By Beti Baiye and Ibukun Oguntola
The media plays a significant role in how the public responds to health issues. The print media like magazines and newspapers, television, radio and the internet have considerable power as they reach out to and influence a wide and diverse audience, raising awareness about issues, framing how we think about those issues and pointing to what we should be concerned about. The media also has an important role to play in reporting issues related to epidemics.
Health in the News
Before the Ebola outbreak and most recently, the COVID-19 pandemic, health security was not topical news. When there is no emergency, health news barely makes the front page. In a media roundtable with journalists from notable media houses in Lagos in 2019, the journalists revealed that media houses focus on news that sell, which is usually politics, finance, entertainment or sports.
In 2014, health made the front page. As a result of the Ebola outbreak, the Nigerian media was agog with information, providing up-to-date data on the government’s response, educating the public and helping to contain panic, panic measures and misinformation. A classic example of misinformation was the rumour that bathing with, or ingesting salt could cure Ebola. News reports tracked it to a text message from a student in Nigeria and in a few days, the rumour was quashed across traditional and social media.
An analysis of research studies published on the coverage of the Ebola outbreak and COVID-19 pandemic revealed that a large proportion of media story themes were focused on reporting the number of cases, deaths and general infection preventive measures. This is commendable as the important role the media plays in reporting epidemics cannot be over emphasized. However, the media needs to go beyond reporting on the response to an outbreak to discussing what must be done to prepare for the next possible outbreak.
Advocating for Epidemic Preparedness
Pandemics are not random. While this may not be the earliest mention of the subject, in 2005, Dr Fauci wrote an article titled, “Emerging and Re-emerging Infectious Diseases: The Perpetual Challenge” where he discussed the significant challenges presented by infectious diseases as new microbial threats emerge and re-emerge. Today we know that new infectious diseases emerge, and old diseases re-emerge in new areas, so, COVID-19 will not be the last disease outbreak that the world faces. The media therefore has a role to play in driving public and policymaker awareness on the need for epidemic preparedness as part of the response to any infectious disease outbreak.
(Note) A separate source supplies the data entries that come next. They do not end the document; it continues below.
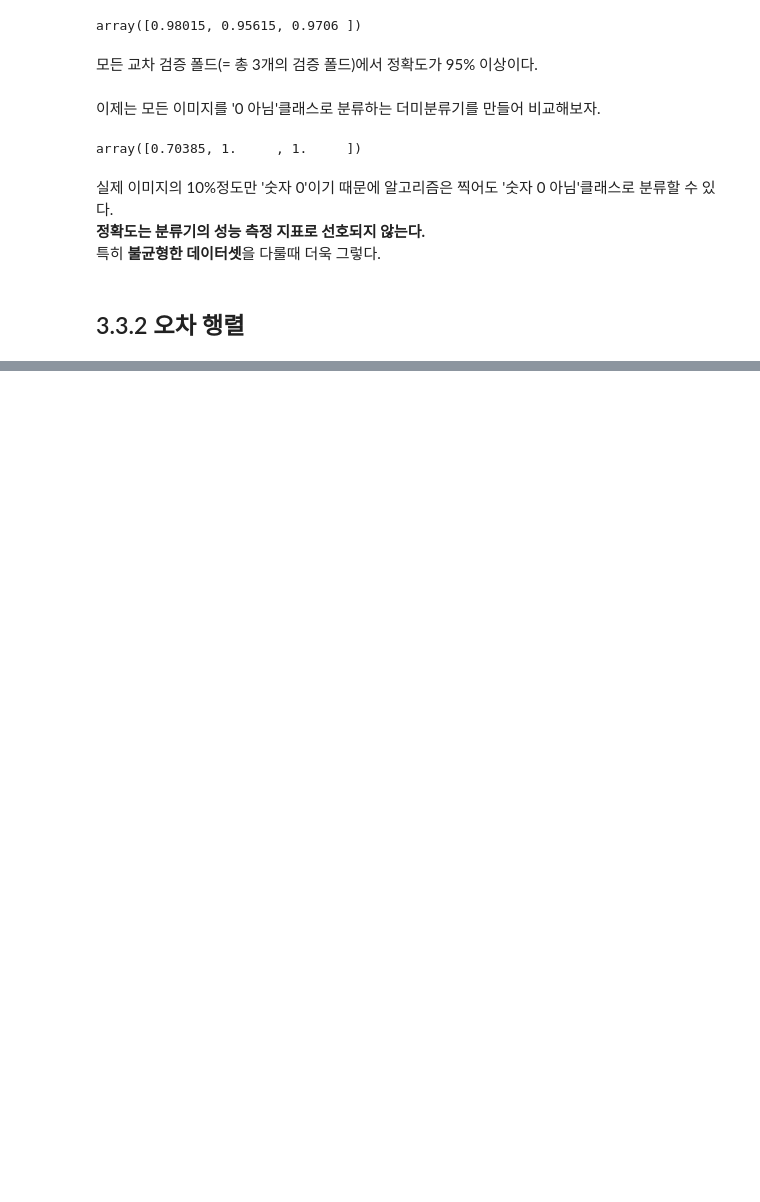
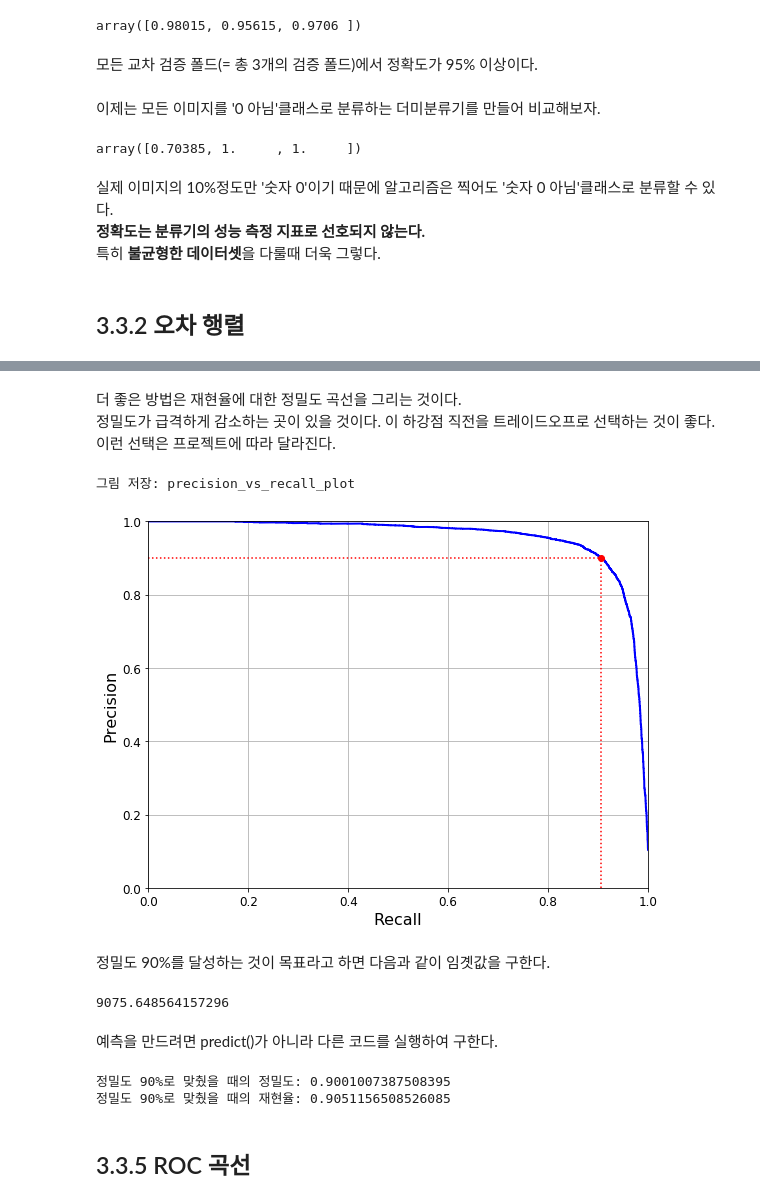
Before and after one commit to Choi-SeoYun/handsOn-ml2, a Jupyter notebook: CHAPTER3/chpater3_분류_p128.ipynb, the cells around one changed output, grey strips where cells are left out. Saved outputs shown, nothing was run; the diff lists cells and outputs as text; code cells hidden in the pictures; blank space fills up the shorter version.

```diff
--- a/CHAPTER3/chpater3_분류_p128.ipynb
+++ b/CHAPTER3/chpater3_분류_p128.ipynb
@@ -197,0 +314,35 @@ array([0.70385, 1.     , 1.     ])
+# %% [markdown]
+더 좋은 방법은 재현율에 대한 정밀도 곡선을 그리는 것이다.
+정밀도가 급격하게 감소하는 곳이 있을 것이다. 이 하강점 직전을 트레이드오프로 선택하는 것이 좋다.
+이런 선택은 프로젝트에 따라 달라진다.
+# %%
+# 재현율에 대한 정밀도 곡선그리기
+def plot_precision_vs_recall(precisions, recalls):
+    plt.plot(recalls, precisions, "b-", linewidth=2)
+    plt.xlabel("Recall", fontsize=16)
+    plt.ylabel("Precision", fontsize=16)
+    plt.axis([0, 1, 0, 1])
+    plt.grid(True)
+
+plt.figure(figsize=(8, 6))
+plot_precision_vs_recall(precisions, recalls)
+plt.plot([recall_90_precision, recall_90_precision], [0., 0.9], "r:")
+plt.plot([0.0, recall_90_precision], [0.9, 0.9], "r:")
+plt.plot([recall_90_precision], [0.9], "ro")
+save_fig("precision_vs_recall_plot")
+plt.show()
+
+
+# 재현율이 0.9일때 하강점이 생긴다. 하강점 직전인 곳, 재현율이 80%인 곳을 트레이드 오프로 선택하는 것이 좋음
+# %% [output]
+그림 저장: precision_vs_recall_plot
+[figure, added]
+# %% [markdown]
+정밀도 90%를 달성하는 것이 목표라고 하면 다음과 같이 임곗값을 구한다.
+# %%
+threshold_90_precision = thresholds[np.argmax(precisions >= 0.90)]
+threshold_90_precision
+# %% [output]
+9075.648564157296
+# %% [markdown]
+예측을 만드려면 predict()가 아니라 다른 코드를 실행하여 구한다.
@@ -197,0 +351,8 @@ array([0.70385, 1.     , 1.     ])
+# %%
+print("정밀도 90%로 맞췄을 때의 정밀도:", precision_score(y_train_0, y_train_pred_90))
+print("정밀도 90%로 맞췄을 때의 재현율:", recall_score(y_train_0, y_train_pred_90))
+# %% [output]
+정밀도 90%로 맞췄을 때의 정밀도: 0.9001007387508395
+정밀도 90%로 맞췄을 때의 재현율: 0.9051156508526085
+# %% [markdown]
+## 3.3.5 ROC 곡선
```
Also changed, not shown: parts of 44 cells of this notebook, 4 other files.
When Nigeria Health Watch #PreventEpidemicsNaija project launched in October 2018 and began advocating for increased funding for epidemic preparedness in Nigeria, skeptics probably thought that it was another case of the boy who cried wolf. With the various pressing health needs that required urgent attention, why should the country dedicate resources to prepare for an epidemic that might not happen? But it seems now the project was future-facing. Media engagement is a core part of this project and Nigeria Health Watch has consistently engaged with journalists in a bid to empower the media to produce stories that focus on the need to prepare for epidemics even before they occur.
On 1st July 2021, the #PreventEpidemicsNaija project hosted a small group of journalists for a master class themed: ‘Positioning Epidemic Preparedness Funding as a Public Health Priority’. The master class focused on helping the participants understand the importance of writing about epidemic preparedness and response, as well as reporting on epidemics, and how journalists can include components of epidemic preparedness that advocate for stable and sustained funding for epidemic preparedness in their articles. Investment in preparedness is cost effective compared to the high costs of responding to an epidemic, but domestic investments in epidemic preparedness has been consistently low.
One key take away from the master class was that the media must promote the need for deliberate and sustained investment in Nigeria’s health security as sustained and substantial funding is the main driver of preparedness for future epidemics. Funding is key and the media must use its reach to advocate for Nigeria to strengthen its disease prevention capacities by providing sustained funding for epidemic preparedness. Beyond health, the social and economic ramifications of COVID-19 have been extensive and severe thus, the media must not only advocate for more funding for epidemic preparedness, but also push health security up the political agenda, giving it the same focused reporting that other security issues in the country receive. This is critical to protect the social and economic stability of the country.
#PreventEpidemicsNaija Journalism Award
The #PreventEpidemicsNaija project is funded by the Global Health Advocacy Incubator (GHAI), a program of the Campaign for Tobacco Free Kids” and “Vital Strategies;” In 2020, the project, as part of its commitment to strengthening reportage around epidemic preparedness, announced the first edition of the #PreventEpidemicsNaija Journalism Award. At the ceremony, four journalists were celebrated for their outstanding reportage on raising awareness on epidemic preparedness and disease outbreaks in Nigeria. In a few months, the organization will open nominations for the 2021 edition of the awards, and it looks forward to receiving entries from eligible journalists who have been intentional about going beyond reporting on the response to advocating for better preparedness.
What the Media Should do
The media played a critical role in providing up-to-date information about COVID-19 and Nigeria’s response to the pandemic as newsrooms across the country made pandemic coverage a priority. This momentum should be sustained, and every opportunity taken to report on and highlight Nigeria’s ability to respond to and prepare for future infectious disease threats, if adequately funded. Future epidemics could surpass previous outbreaks and the media can be part of the solution by constantly reminding us that our safety is guaranteed only when the government, policymakers and other relevant stakeholders provide sustained and substantial funding for epidemic preparedness in Nigeria.